## What you have to do
Copy each line of the data that has "size" in it.

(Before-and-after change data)
::::

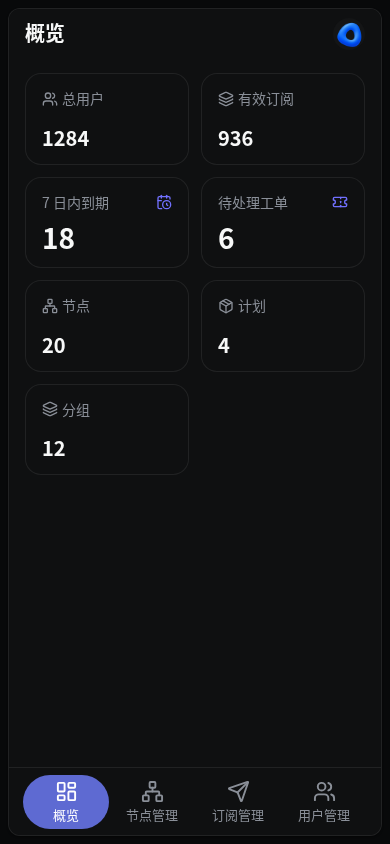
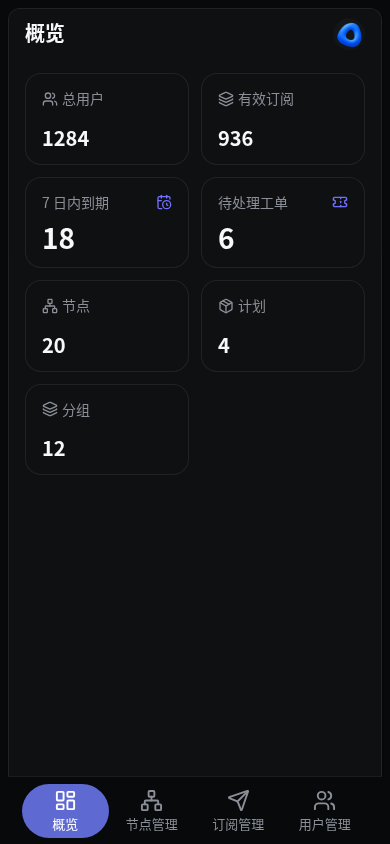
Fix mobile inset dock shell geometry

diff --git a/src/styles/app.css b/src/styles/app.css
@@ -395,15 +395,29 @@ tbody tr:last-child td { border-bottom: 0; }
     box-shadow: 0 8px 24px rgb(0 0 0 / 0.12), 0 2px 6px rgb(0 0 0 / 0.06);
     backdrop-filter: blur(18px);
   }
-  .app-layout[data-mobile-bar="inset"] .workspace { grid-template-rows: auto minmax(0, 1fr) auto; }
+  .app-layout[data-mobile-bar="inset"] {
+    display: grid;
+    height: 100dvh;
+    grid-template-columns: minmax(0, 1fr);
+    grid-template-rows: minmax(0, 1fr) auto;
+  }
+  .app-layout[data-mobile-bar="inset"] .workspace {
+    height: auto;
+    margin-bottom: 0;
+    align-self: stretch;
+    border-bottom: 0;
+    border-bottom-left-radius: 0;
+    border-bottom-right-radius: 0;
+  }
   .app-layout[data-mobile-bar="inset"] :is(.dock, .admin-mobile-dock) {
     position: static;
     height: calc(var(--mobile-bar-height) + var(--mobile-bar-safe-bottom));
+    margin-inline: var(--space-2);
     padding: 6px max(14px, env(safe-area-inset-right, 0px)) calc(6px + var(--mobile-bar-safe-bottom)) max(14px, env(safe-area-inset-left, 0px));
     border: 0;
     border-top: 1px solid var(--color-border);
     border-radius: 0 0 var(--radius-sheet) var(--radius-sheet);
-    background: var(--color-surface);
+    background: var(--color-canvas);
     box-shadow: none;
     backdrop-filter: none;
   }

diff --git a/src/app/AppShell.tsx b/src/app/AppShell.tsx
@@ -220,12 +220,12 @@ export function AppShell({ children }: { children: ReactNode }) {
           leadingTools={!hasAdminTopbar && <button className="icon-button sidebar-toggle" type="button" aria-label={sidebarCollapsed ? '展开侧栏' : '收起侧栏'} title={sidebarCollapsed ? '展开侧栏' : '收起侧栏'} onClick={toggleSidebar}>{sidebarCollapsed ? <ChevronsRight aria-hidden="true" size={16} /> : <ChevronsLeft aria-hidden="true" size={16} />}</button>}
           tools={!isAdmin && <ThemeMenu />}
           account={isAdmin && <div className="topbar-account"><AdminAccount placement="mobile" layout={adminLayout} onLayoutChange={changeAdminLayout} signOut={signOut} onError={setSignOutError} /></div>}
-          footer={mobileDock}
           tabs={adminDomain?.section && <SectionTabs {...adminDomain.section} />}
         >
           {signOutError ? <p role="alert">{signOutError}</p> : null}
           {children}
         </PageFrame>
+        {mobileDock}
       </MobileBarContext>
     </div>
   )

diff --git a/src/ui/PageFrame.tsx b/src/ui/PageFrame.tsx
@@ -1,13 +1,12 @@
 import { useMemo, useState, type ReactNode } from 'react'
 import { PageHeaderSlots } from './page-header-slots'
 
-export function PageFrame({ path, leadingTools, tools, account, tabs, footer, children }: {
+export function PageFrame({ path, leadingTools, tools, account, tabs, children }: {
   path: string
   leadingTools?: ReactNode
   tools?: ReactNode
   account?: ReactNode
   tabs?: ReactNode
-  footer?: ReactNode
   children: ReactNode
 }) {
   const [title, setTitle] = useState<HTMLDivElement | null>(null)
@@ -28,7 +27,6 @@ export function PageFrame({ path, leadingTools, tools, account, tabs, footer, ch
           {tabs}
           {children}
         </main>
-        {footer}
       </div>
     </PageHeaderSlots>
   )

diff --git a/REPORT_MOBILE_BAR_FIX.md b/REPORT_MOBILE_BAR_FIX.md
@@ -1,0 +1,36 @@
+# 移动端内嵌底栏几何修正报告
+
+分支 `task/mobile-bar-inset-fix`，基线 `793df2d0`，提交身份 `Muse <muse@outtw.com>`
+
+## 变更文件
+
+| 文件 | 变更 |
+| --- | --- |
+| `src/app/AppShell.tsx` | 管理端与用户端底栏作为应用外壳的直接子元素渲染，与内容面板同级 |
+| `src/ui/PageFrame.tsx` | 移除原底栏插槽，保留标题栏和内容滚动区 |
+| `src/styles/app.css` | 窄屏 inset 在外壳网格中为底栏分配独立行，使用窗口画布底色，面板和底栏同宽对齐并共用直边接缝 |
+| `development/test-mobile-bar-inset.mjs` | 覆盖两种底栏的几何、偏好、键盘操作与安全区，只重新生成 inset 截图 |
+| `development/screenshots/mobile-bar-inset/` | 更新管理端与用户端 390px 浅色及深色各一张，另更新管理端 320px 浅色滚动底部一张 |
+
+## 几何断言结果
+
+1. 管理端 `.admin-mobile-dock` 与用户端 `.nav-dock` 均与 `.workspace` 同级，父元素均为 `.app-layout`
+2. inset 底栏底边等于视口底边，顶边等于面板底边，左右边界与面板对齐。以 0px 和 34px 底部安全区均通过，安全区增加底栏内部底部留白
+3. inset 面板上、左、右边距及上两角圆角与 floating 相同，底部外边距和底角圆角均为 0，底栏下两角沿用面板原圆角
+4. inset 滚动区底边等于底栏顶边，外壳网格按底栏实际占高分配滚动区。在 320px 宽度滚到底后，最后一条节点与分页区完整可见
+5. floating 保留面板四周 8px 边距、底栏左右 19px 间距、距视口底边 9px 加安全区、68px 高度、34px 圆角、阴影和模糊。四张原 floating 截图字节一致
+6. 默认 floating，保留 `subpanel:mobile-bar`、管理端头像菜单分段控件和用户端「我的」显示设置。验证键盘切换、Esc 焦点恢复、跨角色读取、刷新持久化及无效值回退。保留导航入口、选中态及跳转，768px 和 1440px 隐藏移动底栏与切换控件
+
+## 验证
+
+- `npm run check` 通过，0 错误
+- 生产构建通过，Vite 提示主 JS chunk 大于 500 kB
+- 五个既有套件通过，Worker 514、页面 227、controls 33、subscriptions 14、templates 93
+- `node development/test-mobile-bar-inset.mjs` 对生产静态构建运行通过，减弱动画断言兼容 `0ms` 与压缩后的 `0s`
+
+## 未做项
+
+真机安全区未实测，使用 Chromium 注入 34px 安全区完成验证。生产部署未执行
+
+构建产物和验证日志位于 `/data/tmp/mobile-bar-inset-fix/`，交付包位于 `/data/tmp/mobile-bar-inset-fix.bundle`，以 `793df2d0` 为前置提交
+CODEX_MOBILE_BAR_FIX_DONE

::::

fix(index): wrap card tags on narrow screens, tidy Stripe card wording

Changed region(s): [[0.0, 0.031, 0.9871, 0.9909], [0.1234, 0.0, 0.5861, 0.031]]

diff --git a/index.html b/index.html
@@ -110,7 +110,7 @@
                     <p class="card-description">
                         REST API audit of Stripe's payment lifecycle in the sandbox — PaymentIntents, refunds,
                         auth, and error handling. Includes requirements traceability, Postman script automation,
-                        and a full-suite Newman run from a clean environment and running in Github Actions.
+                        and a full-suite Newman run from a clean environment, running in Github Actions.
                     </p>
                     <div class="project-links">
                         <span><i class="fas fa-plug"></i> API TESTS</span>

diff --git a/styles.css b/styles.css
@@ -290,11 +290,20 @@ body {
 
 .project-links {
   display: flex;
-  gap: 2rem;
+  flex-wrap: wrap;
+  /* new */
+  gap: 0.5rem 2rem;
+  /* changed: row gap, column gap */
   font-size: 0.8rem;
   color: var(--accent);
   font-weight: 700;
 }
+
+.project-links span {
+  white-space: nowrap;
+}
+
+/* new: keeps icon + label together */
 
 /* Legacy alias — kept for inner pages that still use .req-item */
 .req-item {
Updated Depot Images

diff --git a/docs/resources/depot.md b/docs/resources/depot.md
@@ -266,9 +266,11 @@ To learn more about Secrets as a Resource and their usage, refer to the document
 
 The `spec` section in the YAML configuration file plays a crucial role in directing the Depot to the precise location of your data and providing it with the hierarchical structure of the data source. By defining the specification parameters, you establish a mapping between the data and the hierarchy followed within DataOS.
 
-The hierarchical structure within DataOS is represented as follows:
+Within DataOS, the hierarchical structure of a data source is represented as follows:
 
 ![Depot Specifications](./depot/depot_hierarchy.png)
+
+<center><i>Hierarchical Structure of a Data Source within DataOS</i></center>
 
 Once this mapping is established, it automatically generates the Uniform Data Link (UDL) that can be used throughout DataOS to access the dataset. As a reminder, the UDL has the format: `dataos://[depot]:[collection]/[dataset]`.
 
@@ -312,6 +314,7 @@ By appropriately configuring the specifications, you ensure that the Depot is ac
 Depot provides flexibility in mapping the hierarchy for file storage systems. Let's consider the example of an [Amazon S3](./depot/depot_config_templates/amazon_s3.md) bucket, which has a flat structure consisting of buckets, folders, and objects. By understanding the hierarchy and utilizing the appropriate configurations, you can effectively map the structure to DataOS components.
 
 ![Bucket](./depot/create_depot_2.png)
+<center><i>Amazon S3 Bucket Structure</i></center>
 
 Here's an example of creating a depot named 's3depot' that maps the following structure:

::::

## Answer to this problem
           leadingTools={!hasAdminTopbar && <button className="icon-button sidebar-toggle" type="button" aria-label={sidebarCollapsed ? '展开侧栏' : '收起侧栏'} title={sidebarCollapsed ? '展开侧栏' : '收起侧栏'} onClick={toggleSidebar}>{sidebarCollapsed ? <ChevronsRight aria-hidden="true" size={16} /> : <ChevronsLeft aria-hidden="true" size={16} />}</button>}
   font-size: 0.8rem;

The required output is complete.